Global increases in food and fuel prices and trade sanctions have further threatened food security in South Asia. In this situation, the World Bank has forecast that inflation in South Asia will be 9.2 percent this year.
Inflation will have a negative effect on people’s real income. This will cause more problems for the poor people of this region. Because people spend a large part of their income on food.
The World Bank predicted this in an article entitled ‘Unprecedented economic shocks in South Asia, mounting challenges and slowing growth’. This information was given in a press release sent Thursday (October 6) from the organization’s office in Dhaka.
According to the World Bank, South Asia is facing the long-term damage of the corona epidemic from the economic crisis in Sri Lanka, the catastrophic flooding in Pakistan, the global stagnation and the impact of the war between Ukraine and Russia. As a result, growth in the region is slowing. To this end, the emphasis must be placed on sustainable development.
According to the World Bank report, South Asia’s average growth will be 5.8 percent by the end of the year. 1 percent less than last June’s estimate. While the economic recession is throwing all South Asian countries out of balance. India’s export and service sectors are the largest economic sectors in the region. It is the Indian economy that is strongly revitalizing the economies of South Asia. In addition, tourism in the Maldives and a dynamic service sector in Nepal contribute to the growth of the region.

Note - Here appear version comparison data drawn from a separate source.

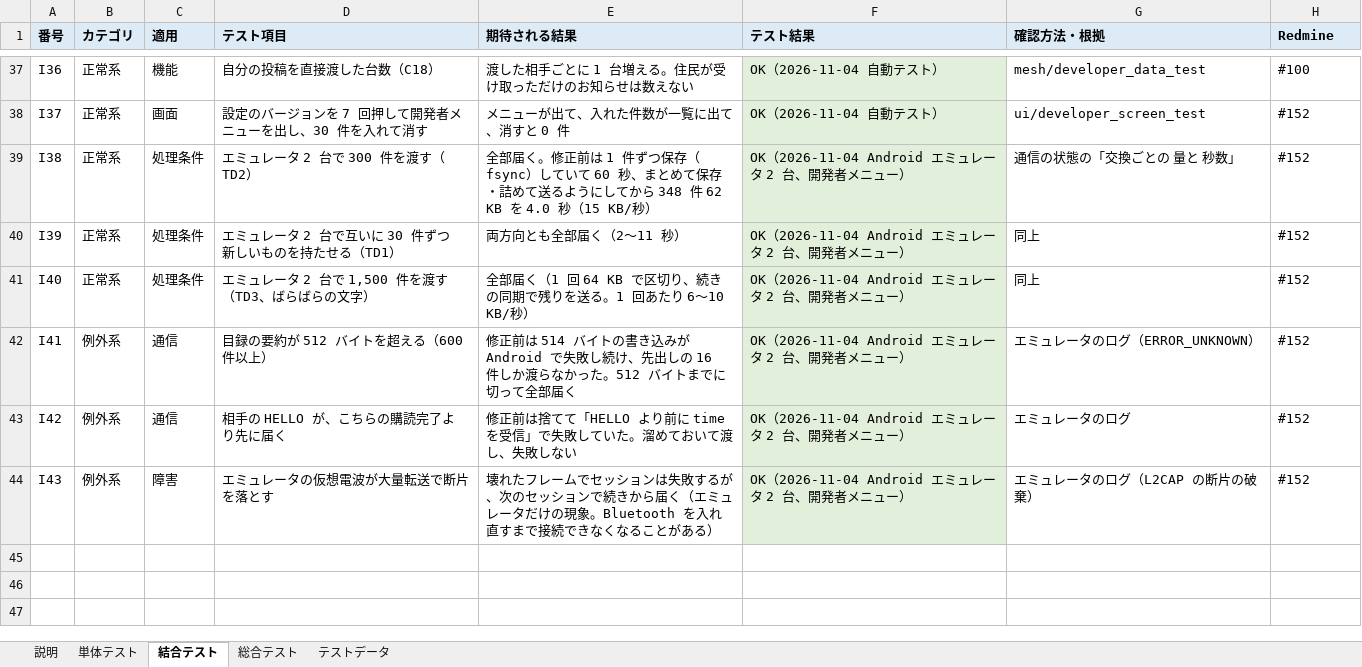
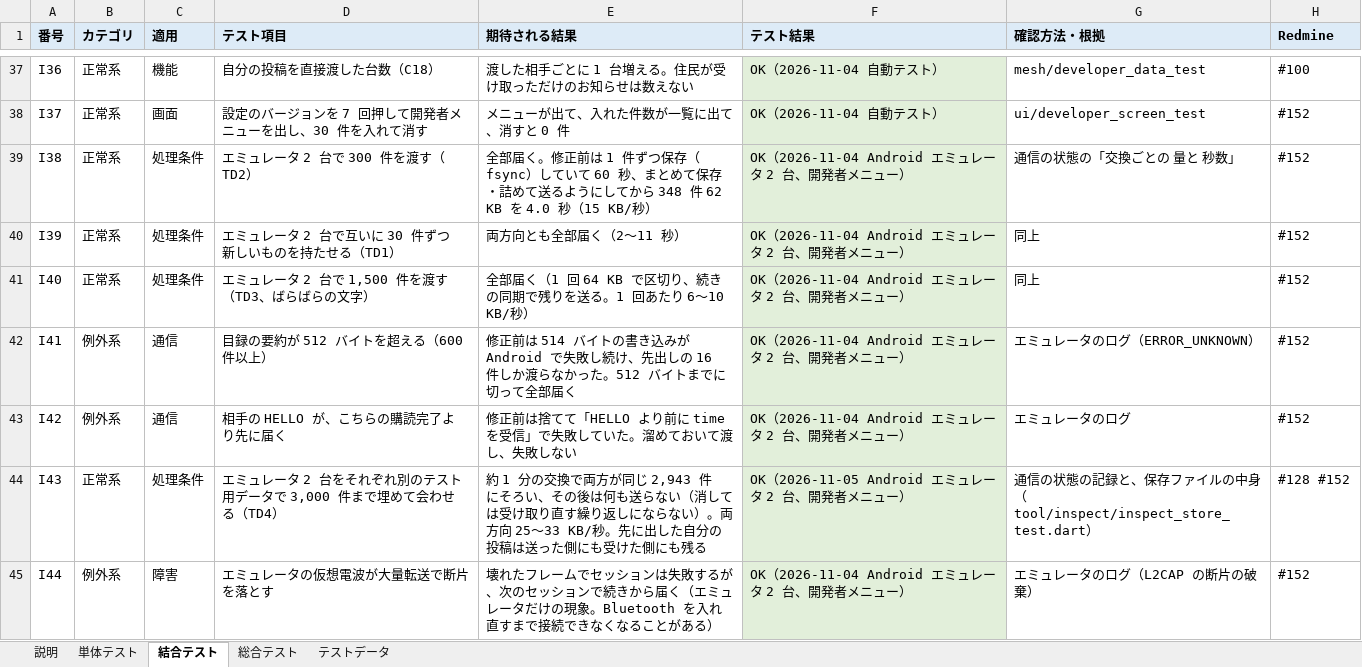
Before and after one commit to tsukuba-cojt/sano, an Excel workbook: docs/テスト仕様書.xlsx, sheet 結合テスト, drawn as a sheet; only a part is shown, gaps mark what is left out; values as stored, in another font and other column widths than the file's, no borders; addresses are those after the commit; the diff names each change by its address in the sheet, - before the commit and + after, or states it on an @@ line.

```diff
--- a/docs/テスト仕様書.xlsx (sheet 結合テスト)
+++ b/docs/テスト仕様書.xlsx (sheet 結合テスト)
+row 44: I43 | 正常系 | 処理条件 | エミュレータ 2 台をそれぞれ別のテスト用データで 3,000 件まで埋めて会わせる（TD4） | 約 1 分の交換で両方が同じ 2,943 件にそろい、その後は何も送らない（消しては受け取り直す繰り返しにならない）。両方向 25〜33 KB/秒。先に出した自分の投稿は送った側にも受けた側にも残る | OK（2026-11-05 Android エミュレータ 2 台、開発者メニュー） | 通信の状態の記録と、保存ファイルの中身（tool/inspect/inspect_store_test.dart） | #128 #152
-A45 (番号): I43
+A45 (番号): I44
```
Also changed, not shown: sheet 説明, 6 other files.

In a report from the World Bank, the combined effects of the coronavirus and record high commodity prices resulting from the war between Ukraine and Russia have hit Sri Lanka hard. By exacerbating the country’s debt problem, foreign reserves have declined. In this situation, Sri Lanka, which is in its worst economic crisis ever, will see its real GDP fall by 9.2 percent this year. It could fall by another 4.2 percent by 2023, the World Bank believes.
The global agency also noted that high commodity prices have exacerbated Pakistan’s external imbalances and eroded reserves. After devastating climate change, energy shortages and floods that have flooded a third of Pakistan, the country’s economy is in limbo.
Most countries in South Asia are struggling with the economic downturn, the World Bank said, although some countries are doing relatively well. India, South Asia’s largest economy, has a very strong service sector and export earnings. But at the same time, most countries are struggling to maintain their foreign exchange reserves. On the other hand, there is some relief in these two countries as the tourism industry is strong again in the Maldives and Nepal.
In this regard, Martin Riser, vice president of South Asia at the World Bank, said the region is at risk from the pandemic, global liquidity, sudden changes in commodity prices and extreme weather events. South Asian countries need to build strong economies and financial buffers to absorb these shocks. To protect the people of their own country, countries must develop sustainably.